The Cat Came Back
Hi there! This is a re-post about my neighbour’s cat, George, who disappeared a couple years ago and then returned, not unscathed but alive. Nowadays, George and his other feline housemate sleep contentedly under our full hazelnut bush. They’re both so happy to be there until I water the wildflowers in front of the bush without checking first to see if they’re napping. Water to napping cats is quite upsetting. I hope you have a really nice week. – Lori
Ever since I returned home from a trip to Puerto Vallarta last May, I’ve been a little blue. Before we left on our vacation, my feline friend, George, was helping me in the garden. I really enjoyed his company. In fact, I enjoyed him even more than when he came to assist me the spring before. That’s when George first came to live in our neighbourhood. Since his arrival I’ve grown quite attached to that cat.

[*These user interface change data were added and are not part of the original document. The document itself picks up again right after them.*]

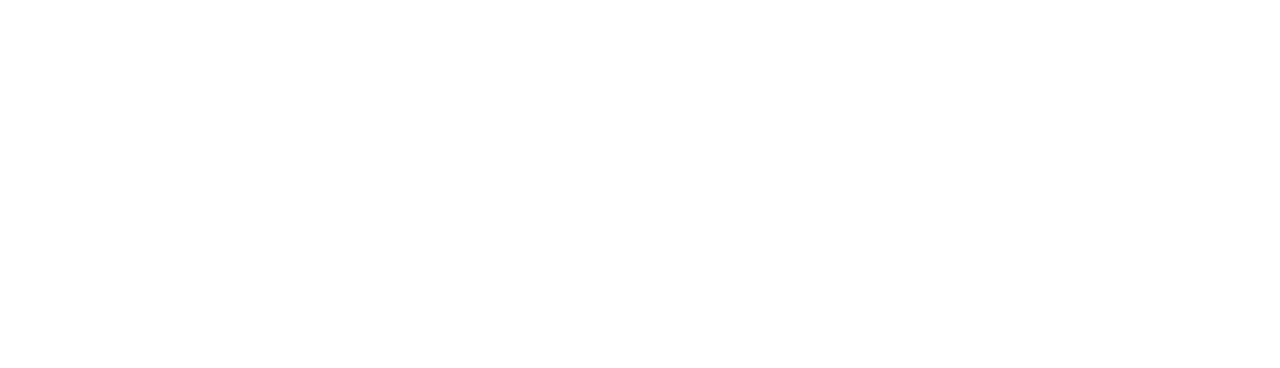
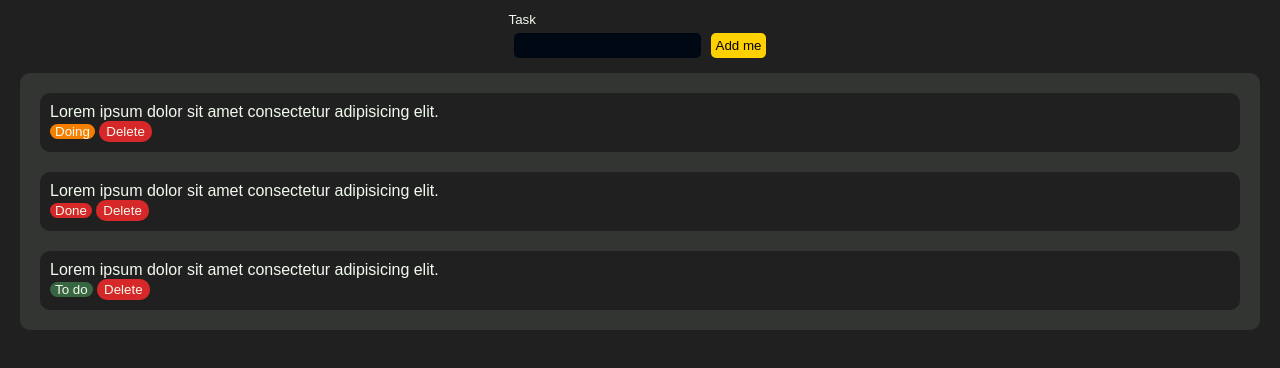
Before and after one commit to darth-roman/mcc-hackathon, a plain HTML site: page index.html in a window 1280 px wide. Drawn offline with Linux system fonts and the light colour scheme; a web font is replaced by a local one.

Commit message:
Basic CSS styling done

```diff
--- /dev/null
+++ b/css/style.css
@@ -0,0 +1,137 @@
+@import url('https://fonts.googleapis.com/css2?family=Sono:wght@200;300;400;500;600;700;800&display=swap');
+
+*{
+    --dark-1: #333533;
+    --dark-2: #202020;
+    --yellow-1: #FFD100;
+    --yellow-2: #FFEE32;
+    --grey: #D6D6D6;
+    --light: #f1faee;
+
+    --blue-1: #003566;
+    --blue-2: #001D3D;
+    --blue-3: #000814;
+
+    --green-1: #386641;
+    --green-2: #6a994e;
+    --green-3: #a7c957;
+
+    --red-1: #D62828;
+    --orange-1: #F77F00;
+
+
+    --pad: 5px;
+    --mar: 5px;
+
+    --pad-10: 10px;
+    --mar-10: 10px;
+
+    margin: 0;
+    padding: 0;
+    box-sizing: border-box;
+
+    font-family: 'Sono', sans-serif;
+}
+
+body{
+    background-color: var(--dark-2);
+    color: var(--light);
+    height: 100vh;
+    width: 100vw;
+
+    padding: 10px;
+}
+
+.form{
+    display: flex;
+    align-items: flex-end;
+    justify-content: center;
+
+    width: 100%;
+}
+
+.form .input {
+    display: flex;
+    flex-direction: column;
+    align-items:flex-start;
+    justify-content: flex-end;
+}
+
+.form .input #todo-field{
+    background-color: var(--blue-3);
+    padding: var(--pad);
+    margin: var(--mar);
+
+    border: none;
+
+    caret-color: var(--yellow-2);
+    color: var(--orange-1);
+    outline: none;
+    border-radius: 5px;
+}
+
+.form .submit #submit-btn{
+    background-color: var(--yellow-1);
+    padding: var(--pad);
+    margin: var(--mar);
+
+    border: none;
+
+    caret-color: var(--blue-1);
+    outline: none;
+
+    border-radius: 5px;
+}
+
+.todo-list{
+    display: flex;
+    flex-direction: column;
+    padding: 10px;
+    margin: var(--mar-10);
+    background-color: var(--dark-1);
+
+    border-radius: 10px;
+
+}
+
+.todo-list .todo{
+    margin: var(--mar-10);
+    background-color: var(--dark-2);
+    padding: var(--pad-10);
+
+    border-radius: 10px;
+
+    display: flex;
+    flex-direction: column;
+    justify-content: space-around;
+    align-items: flex-start;
+}
+
+.tag{
+    padding: 0 5px;
+    border-radius: 10px;
+}
+
+.tag-warning{
+    background-color: var(--orange-1);
+}
+
+.tag-danger{
+    background-color: var(--red-1);
+}
+
+
+.tag-success{
+    background-color: var(--green-1);
+}
+
+.btn{
+    padding: 3px 7px;
+    border-radius: 10px;
+    border: transparent;
+}
+
+.btn-red{
+    background-color: var(--red-1);
+    color: var(--light);
+}
--- a/index.html
+++ b/index.html
@@ -5,8 +5,63 @@
     <meta http-equiv="X-UA-Compatible" content="IE=edge">
     <meta name="viewport" content="width=device-width, initial-scale=1.0">
     <title>To-do App</title>
+    <link rel="stylesheet" href="css/style.css">
 </head>
 <body>
+    <div class="nav">
 
+    </div>
+    <main>
+        <!-- <form action="#" class="form"></form> -->
+        <div class="form">
+            <div class="input">
+                <label for="todo-field">
+                    <small>Task</small>
+                </label>
+                <input type="text" name="task" id="todo-field">
+            </div>
+            <div class="submit">
+                <!-- <button type="submit">Add</button> -->
+                <button id="submit-btn" class="btn btn-blue">Add me</button>
+            </div>
+        </div>
+
+        <div class="todo-list">
+            <div class="todo">
+                <div class="content">
+                    <p>Lorem ipsum dolor sit amet consectetur adipisicing elit.</p>
+                </div>
+                <div class="status">
+                    <small class="tag tag-warning">Doing</small>
+                    <button class="btn btn-red">Delete</button>
+                </div>
+            </div>
+
+            <div class="todo">
+                <div class="content">
+                    <p>Lorem ipsum dolor sit amet consectetur adipisicing elit.</p>
+                </div>
+                <div class="status">
+                    <small class="tag tag-danger">Done</small>
+                    <button class="btn btn-red">Delete</button>
+                </div>
+            </div>
+
+            <div class="todo">
+                <div class="content">
+                    <p>Lorem ipsum dolor sit amet consectetur adipisicing elit.</p>
+                </div>
+                <div class="status">
+                    <small class="tag tag-success">To do</small>
+                    <button class="btn btn-red">Delete</button>
+                </div>
+            </div>
+        </div>
+    </main>
+
+
+    <footer>
+
+    </footer>
 </body>
 </html>
```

How did he get to my neck of the woods? I suspect he was born locally as so many cats are. We don’t need to import them. There are an abundance of cats produced right here. Then, when he was sick and still only a few weeks old, someone left him on my neighbour’s back step, thin and wrapped in a blanket.
My neighbour has a really soft heart for animals. I think the dropper-off-er knew this and that’s why she was selected as the lucky winner of the Who Wants a Cat? draw.
Compassionately, my neighbour drove the cat to the veterinarian clinic where he was hooked up to an IV for a couple of days to ward off dehydration and infection. That fluffy kitten survived, was christened “George”, and then, when he was old enough, George came to my backyard to get to know me.
A Stealthy Hunter
George is a stealthy hunter of birds and a clever remover of belled collars. The afternoon I saw George up in the next door neighbour’s tree and lying on the roof of the birdhouse mounted there and waiting patiently for a feathered head to emerge, I called George’s owner.
“George is quite a hunter,” I told her and gently suggested, “Maybe he needs a bell on his collar to give the birds a fighting chance.”
The next day, George strolled into my yard sporting a collar with a bell. By suppertime, George had rubbed that collar right off.
But, the following day, he wore a brand new collar, a blue one with a larger bell. This, too, soon disappeared.
And in May, when I returned from Mexico, George had disappeared, as well. The backyard was a lonely place all summer and on into the fall. My heart felt heavy every time George crossed my mind.
The other day, my husband and I were working in our backyard. George’s owner swung into the back alley, jumped out of her car, and told us, “George came back!”
“When? How?” I wanted to know.
My neighbour explained that as she was doing dishes that Saturday evening, suddenly something started ramming her locked cat door, pushing on it hard from the outside. She undid the latch (something I might not have done as we have muskrats and skunks in the neighbourhood, and sometimes feral cats, too) and in came George!
The poor little guy was worse for wear. He had been shot several times with BB pellets and he was starving. Before my neighbour began removing the pellets she could get at, she fed George. He gobbled the food and then began eating the plastic dish before my neighbour took it away. Then he threw up what he’d eaten.
When Thanksgiving weekend was over, my neighbour took George to the vet’s. He stayed there again on an IV drip to sustain him and the veterinarian dug out the remaining shotgun pellets from George’s skinny body.
“He doesn’t want to go outside now,” the neighbour confided. “He sleeps in his carrier and hasn’t moved around much. My husband’s going to build an outdoor run for him.”
I thought that was a really good idea. My heart is glad that George is back and, at the same time, it is sorrowful that the world is so darn hard on the creatures who roam it.
Thanks for reading! Drop by my site anytime. It’s nice having you here with me. ~ Lori
“The Cat Came Back” is a comic song written by Harry S. Miller in 1893. This short film is from Canada’s own National Film Board. It’s pretty dark! Give it a view.